Records from a data collection
————

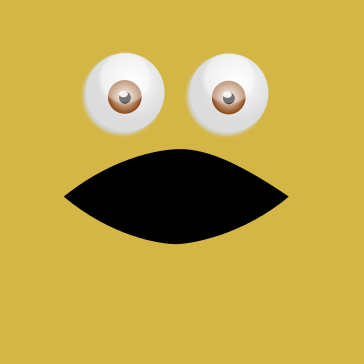
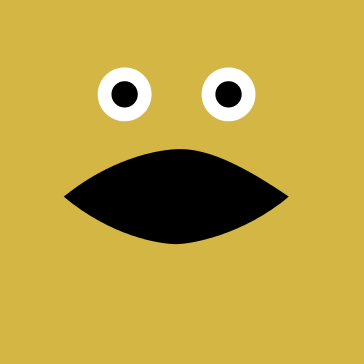
Ghost Texture

Changed region(s): [[0.2115, 0.1209, 0.4533, 0.3929], [0.5137, 0.1209, 0.7555, 0.3929]]

diff --git a/PacMan/ghost3d.cpp b/PacMan/ghost3d.cpp
@@ -26,20 +26,32 @@ Ghost3D::Ghost3D()
     analogY=0;
     isScared=false;
     scaredTime=0;
+    tex = SOIL_load_OGL_texture("../ghost.png",SOIL_LOAD_AUTO,SOIL_CREATE_NEW_ID,SOIL_FLAG_INVERT_Y);
+    if(!tex) exit(1);
+    quadratic = gluNewQuadric();
+    if(!quadratic) exit(2);
+    gluQuadricNormals(quadratic, GLU_SMOOTH);
+    gluQuadricTexture(quadratic, GL_TRUE);
+    glTexParameteri(GL_TEXTURE_2D,GL_TEXTURE_MAG_FILTER,GL_LINEAR);
+    glTexParameteri(GL_TEXTURE_2D,GL_TEXTURE_MIN_FILTER,GL_LINEAR);
 }
 
 void Ghost3D::display(IGame &game)
 {
     (void)game;
     if(scared())
-        glColor3f(0.8,0.8,0.8);
+        glColor3f(0.2,0.2,0.2);
     else
-        glColor3f(0.0,0.0,0.8);
+        glColor3f(1.0,1.0,1.0);
+
     glPushMatrix();
 
-    glTranslated(ghostX,ghostY,16.0);
-    glScaled(16.0,16.0,16.0);
-    glutSolidTetrahedron();
+    glTranslated(ghostX,ghostY,12.0);
+
+    glBindTexture(GL_TEXTURE_2D, tex);
+    glScaled(12.0,12.0,20.0);
+    gluSphere(quadratic, 1.0, 8, 8);
 
     glPopMatrix();
+
 }

diff --git a/PacMan/ghost.cpp b/PacMan/ghost.cpp
@@ -34,7 +34,7 @@ void Ghost::display(IGame &game)
     if(scared())
         glColor3f(0.8,0.8,0.8);
     else
-        glColor3f(0.0,0.0,0.8);
+        glColor3f(0.0,0.0,1.0);
     glRecti(ghostX-12,ghostY-12,ghostX+12,ghostY+12);
 }
 

diff --git a/PacMan/ghost3d.h b/PacMan/ghost3d.h
@@ -23,6 +23,9 @@
 
 class Ghost3D: public Ghost
 {
+private:
+    GLuint tex;
+    GLUquadric* quadratic;
 public:
     Ghost3D();
 

diff --git a/PacMan/ghost.h b/PacMan/ghost.h
@@ -19,6 +19,8 @@
 #ifndef GHOST_H
 #define GHOST_H
 
+#include "soil/SOIL.h"
+
 #include "igame.h"
 
 class Ghost: public IGhost
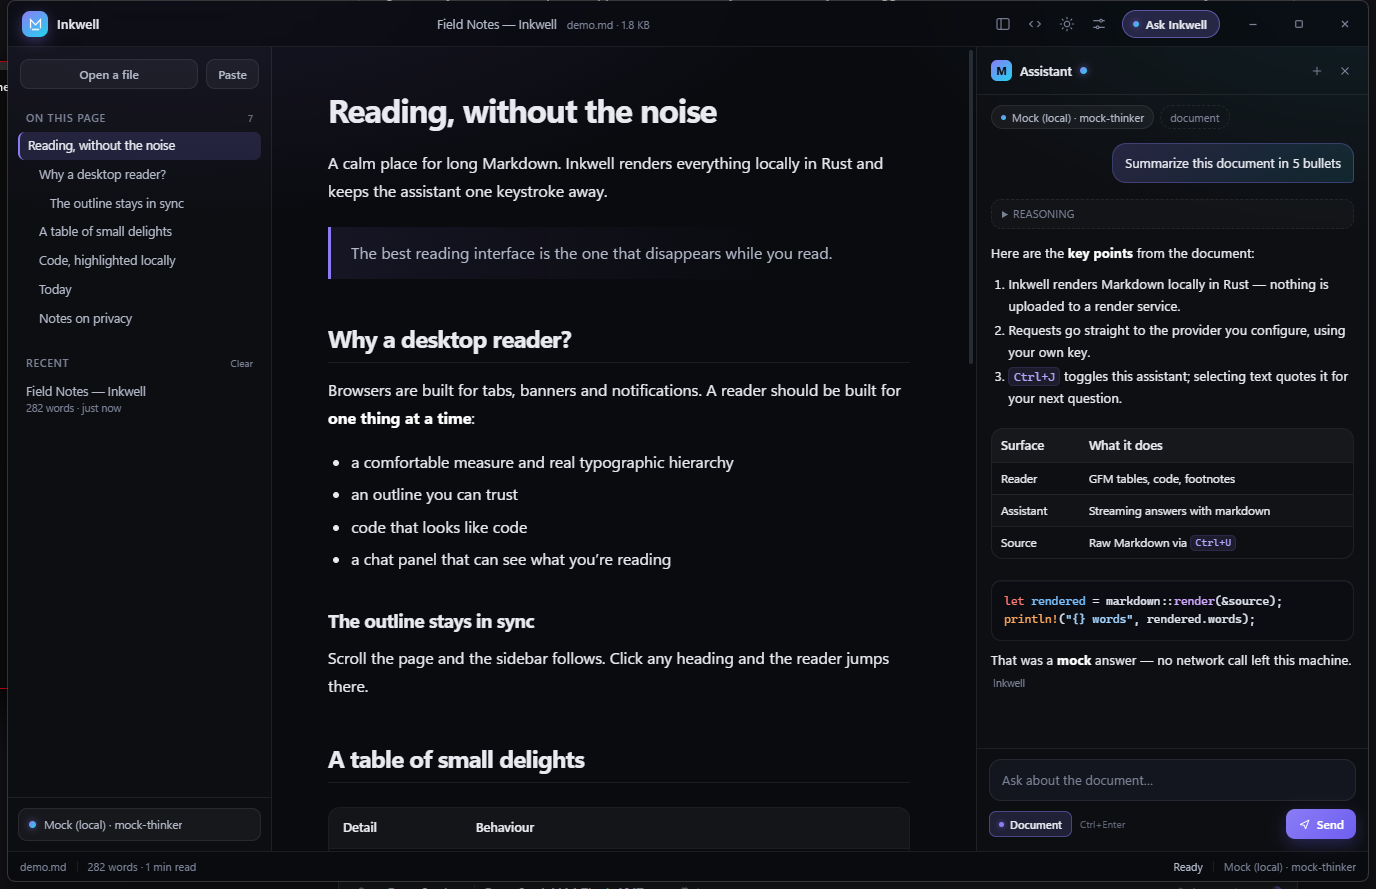
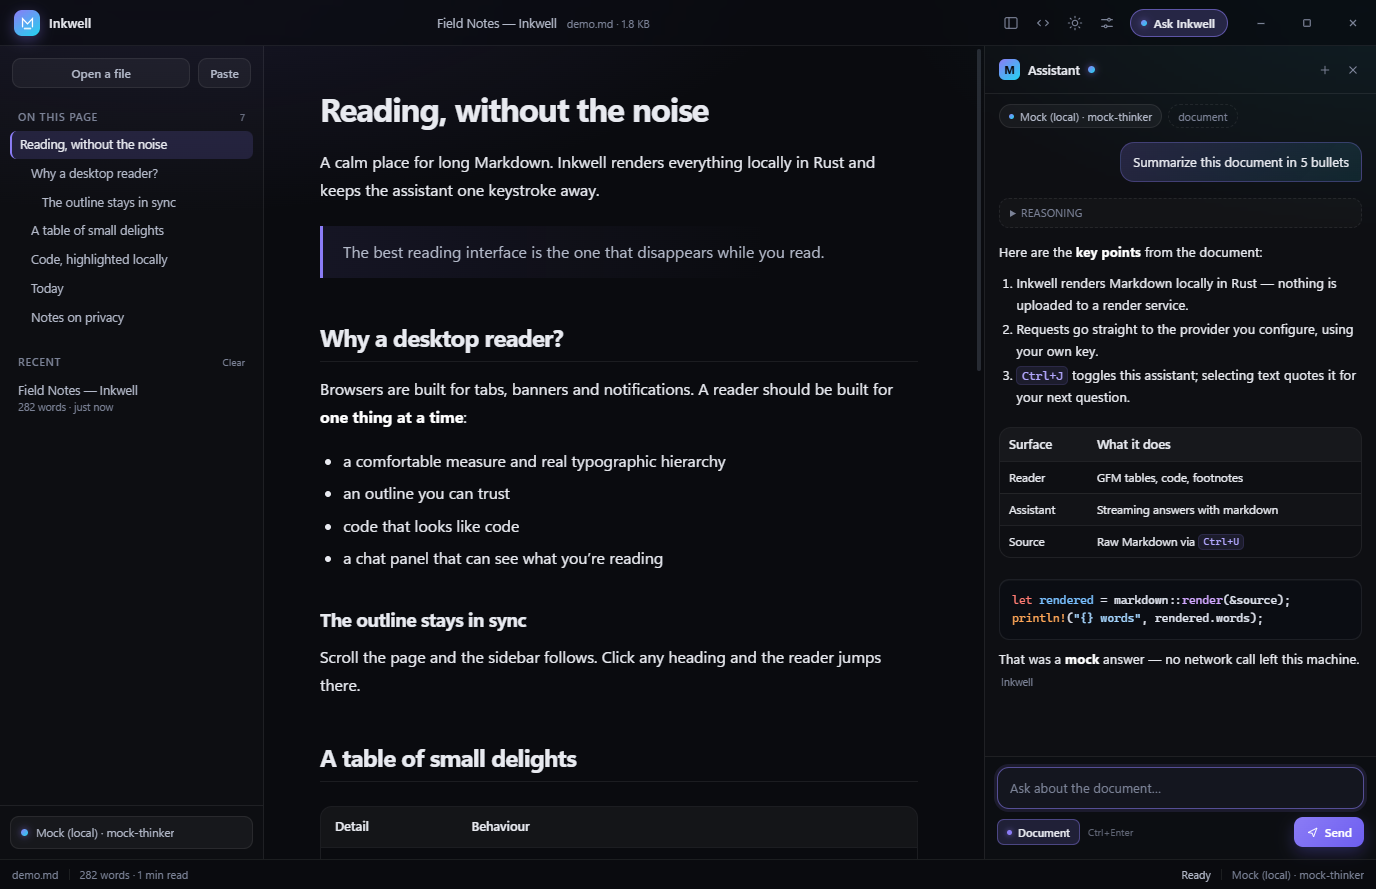
Fix frameless window repaint and add linker config
Force WM_NCCALCSIZE after installing the window subclass so the client area covers the full window and no stale desktop border shows. Add .cargo/config.toml pinning the GNU target to GCC, require Rust 1.85, document the MinGW setup and WebView profile location, and refresh the screenshot.

diff --git a/src/main.rs b/src/main.rs
@@ -106,7 +106,8 @@ fn use_full_window_client_area(window: &tao::window::Window) {
     };
     use windows_sys::Win32::UI::Shell::{DefSubclassProc, SetWindowSubclass};
     use windows_sys::Win32::UI::WindowsAndMessaging::{
-        IsZoomed, NCCALCSIZE_PARAMS, WM_NCCALCSIZE,
+        IsZoomed, NCCALCSIZE_PARAMS, SetWindowPos, SWP_FRAMECHANGED, SWP_NOACTIVATE, SWP_NOMOVE,
+        SWP_NOSIZE, SWP_NOZORDER, WM_NCCALCSIZE,
     };
 
     unsafe extern "system" fn subclass_proc(
@@ -138,6 +139,17 @@ fn use_full_window_client_area(window: &tao::window::Window) {
             let hwnd = win32.hwnd.get() as HWND;
             unsafe {
                 SetWindowSubclass(hwnd, Some(subclass_proc), 1, 0);
+                // Force a non-client recalculation so the new client rect applies
+                // before the webview is created.
+                SetWindowPos(
+                    hwnd,
+                    std::ptr::null_mut(),
+                    0,
+                    0,
+                    0,
+                    0,
+                    SWP_FRAMECHANGED | SWP_NOMOVE | SWP_NOSIZE | SWP_NOZORDER | SWP_NOACTIVATE,
+                );
             }
         }
     }

diff --git a/README.md b/README.md
@@ -46,7 +46,7 @@ the provider.
 ## Requirements
 
 - Windows 10/11 with **WebView2** (preinstalled on current Windows).
-- **Rust** stable, 1.77 or newer.
+- **Rust** stable, 1.85 or newer (wry uses edition 2024).
 - A Windows linker for your toolchain:
   - MSVC toolchain: Visual Studio Build Tools with the Windows SDK.
   - GNU toolchain: **MinGW-w64** (`x86_64-w64-mingw32-gcc`). `scripts\dev.ps1` adds a local
@@ -55,6 +55,12 @@ the provider.
   `.cargo\config.toml` pins the GNU target to GCC because the LLVM linker bundled with some
   GNU toolchains miscompiles large binaries on Windows (the app dies at startup with an access
   violation). If you switch to MSVC, the pin does not apply.
+
+  On a fresh clone, install MinGW-w64 (MSYS2 is the least fussy) so
+  `x86_64-w64-mingw32-gcc` is on `PATH`. The scripts also prepend `tools\w64devkit\bin` when
+  that folder exists. Note that w64devkit 2.10's GCC 16 merged `libgcc_eh` into `libgcc`;
+  if the link complains about `-lgcc_eh`, create an empty archive in GCC's lib directory
+  (`ar rcs libgcc_eh.a`, then delete it if you upgrade GCC).
 
 ## Run
 
@@ -138,7 +144,8 @@ Starting Inkwell with a file argument (`inkwell.exe notes.md`) opens it directly
   rather than injected, so a document or model answer cannot run script in the webview.
 - **Keys never reach the page.** The frontend only sees `hasKey` booleans. Keys live in
   `%APPDATA%\Inkwell\settings.json` (path shown in Settings) and are only used by the Rust
-  HTTP client.
+  HTTP client. WebView state (recent documents, theme, chat thread) stays in
+  `%LOCALAPPDATA%\Inkwell\WebView2`.
 - **Locked-down webview.** A strict CSP allows only embedded scripts/styles and blocks
   script/XHR network access (`connect-src 'none'`); provider traffic happens in Rust. Remote
   images referenced by a document still load like any browser image (and reveal your IP to
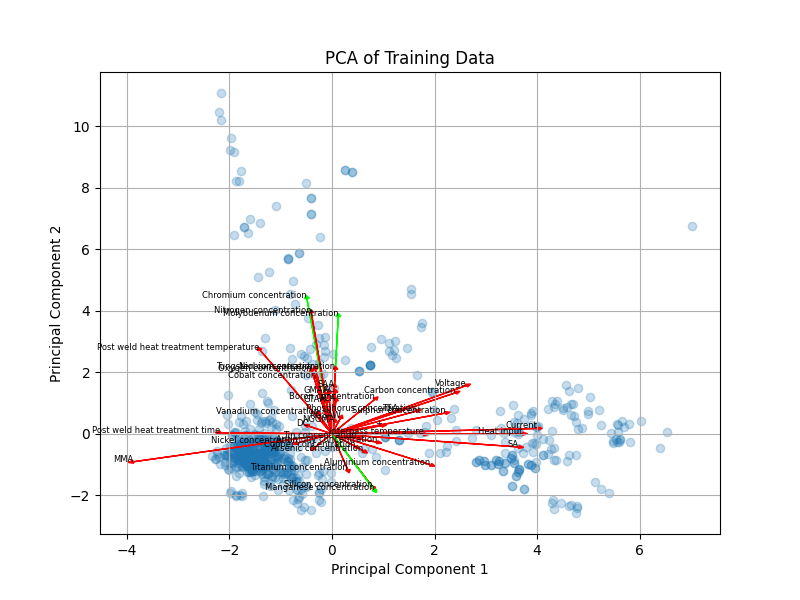
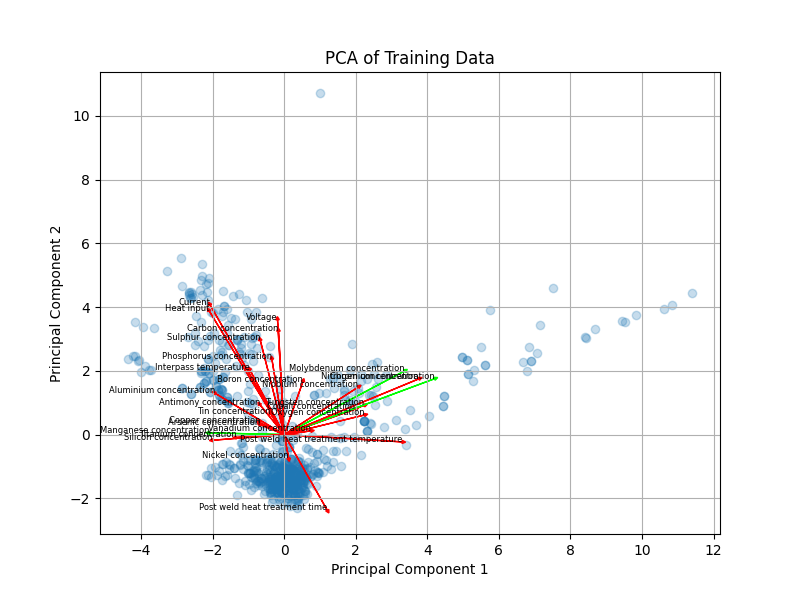
concat one_hot with pca

diff --git a/utils/data.py b/utils/data.py
@@ -282,8 +282,13 @@ def get_data(
         y = replace_nan(y, method=nan_values)
 
         if normalize:
-            X = scale(X)
-            X = pca(X, n_components=n_pca, plot=plot_pca)
+            X_not_one_hot = X.drop(WELD_TYPE + ELECTRODE_TYPE + AC_DC, axis=1, errors="ignore")
+            X_one_hot = X.drop(X_not_one_hot.columns, axis=1)
+            
+            X_not_one_hot = scale(X_not_one_hot)
+            X_not_one_hot = pca(X_not_one_hot, n_components=n_pca, plot=plot_pca)
+            
+            X = pd.concat([X_not_one_hot, X_one_hot], axis=1)
 
         return X, y
 
@@ -294,8 +299,16 @@ def get_data(
     X_train, X_test = replace_nan(X_train, X_test, method=nan_values)
 
     if normalize:
-        X_train, X_test = scale(X_train, X_test)
-        X_train, X_test = pca(X_train, X_test, n_components=n_pca, plot=plot_pca)
+        X_train_not_one_hot = X_train.drop(WELD_TYPE + ELECTRODE_TYPE + AC_DC, axis=1, errors="ignore")
+        X_test_not_one_hot = X_test.drop(WELD_TYPE + ELECTRODE_TYPE + AC_DC, axis=1, errors="ignore")
+        X_train_one_hot = X_train.drop(X_train_not_one_hot.columns, axis=1)
+        X_test_one_hot = X_test.drop(X_test_not_one_hot.columns, axis=1)
+        
+        X_train_not_one_hot, X_test_not_one_hot = scale(X_train_not_one_hot, X_test_not_one_hot)
+        X_train_not_one_hot, X_test_not_one_hot = pca(X_train_not_one_hot, X_test_not_one_hot, n_components=n_pca, plot=plot_pca)
+        
+        X_train = pd.concat([X_train_not_one_hot, X_train_one_hot], axis=1)
+        X_test = pd.concat([X_test_not_one_hot, X_test_one_hot], axis=1)
 
     return X_train, X_test, y_train, y_test
 
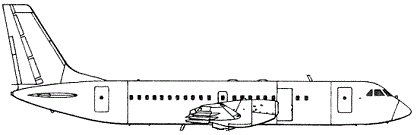
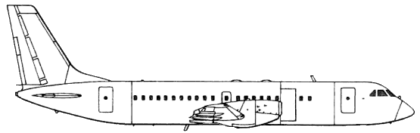
il114 sprite fix

Changed region(s): [[0.0, 0.0301, 0.9905, 0.9925]]

diff --git a/shilka2/Aircrafts.cs b/shilka2/Aircrafts.cs
@@ -1545,19 +1545,18 @@ namespace shilka2
             new AircraftsType {
                 aircraftType = "il114",
                 aircraftName = "Ил-114",
-                size = new int[] { 420, 135 },
+                size = new int[] { 420, 133 },
                 speed = 5,
                 minAltitude = minAltitudeForLargeAircraft,
                 cantEscape = true,
                 airliner = true,
                 elements = new List<DynamicElement> {
                     new DynamicElement {
-                        elementName = "ltl_prop",
-                        y = 78,
-                        x_left = 131,
-                        x_right = 275,
+                        elementName = "air_prop",
+                        y = 62,
+                        x_left = 118,
+                        x_right = 279,
                         movingType = DynamicElement.MovingType.yRotate,
-                        mirror = true
                     }
                 }
             },
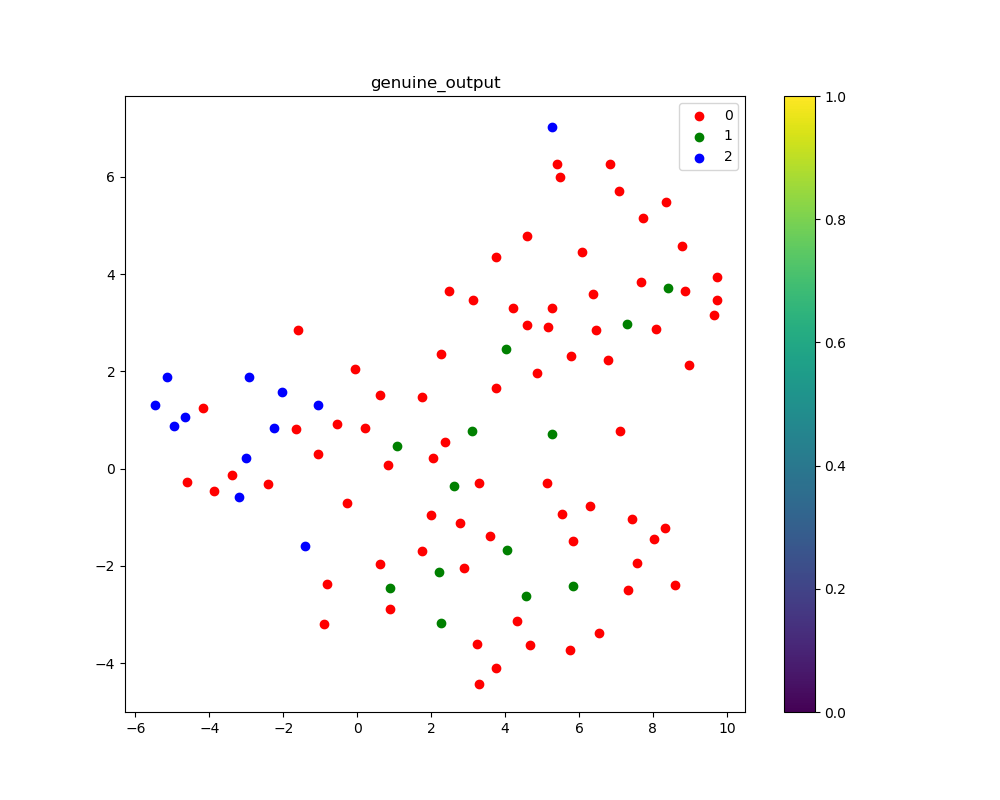
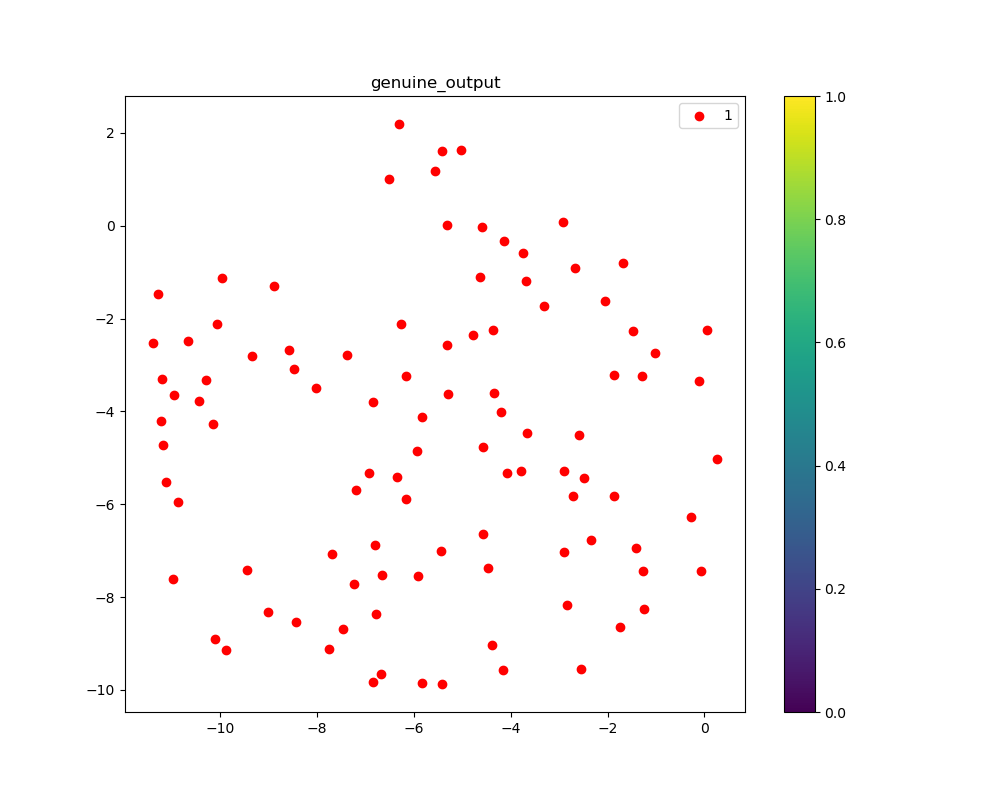
#5 new plot

diff --git a/training/train_LSTM-CNN.py b/training/train_LSTM-CNN.py
@@ -524,8 +524,8 @@ print(f'{n_max_gpus} GPUs available')
 n_gpus = min(2, n_max_gpus)
 print(f'Using {n_gpus} GPUs')
 
-train_data_len = 3000
-val_data_len = 3500
+train_data_len = 30000
+val_data_len = 35000
 
 #識別学習に用いるone-hot表現のラベルを作成
 one_hot_labels = torch.zeros(val_data_len, 3, dtype=torch.float)
@@ -585,7 +585,7 @@ for epoch in range(1, epochs+1):
         _, y_targets = train_labels.clone().max(dim=1)
         output_path1 = "plot/data-tSNE.png"
         output_path2 = "plot/vector-tSNE.png"
-        if epoch == 2:
+        if epoch == 10:
             visualize_embedding(train_gauss_tensor, train_wind_tensor, train_genuine_output, y_targets, output_path1 ,output_path2)
             sys.exit()
         #calculate contrastive loss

————

● TASK DETAILS
The expected output is every line of the records in which the string "PacMan" appears.

● EXPECTED OUTPUT
diff --git a/PacMan/ghost3d.cpp b/PacMan/ghost3d.cpp
diff --git a/PacMan/ghost.cpp b/PacMan/ghost.cpp
diff --git a/PacMan/ghost3d.h b/PacMan/ghost3d.h
diff --git a/PacMan/ghost.h b/PacMan/ghost.h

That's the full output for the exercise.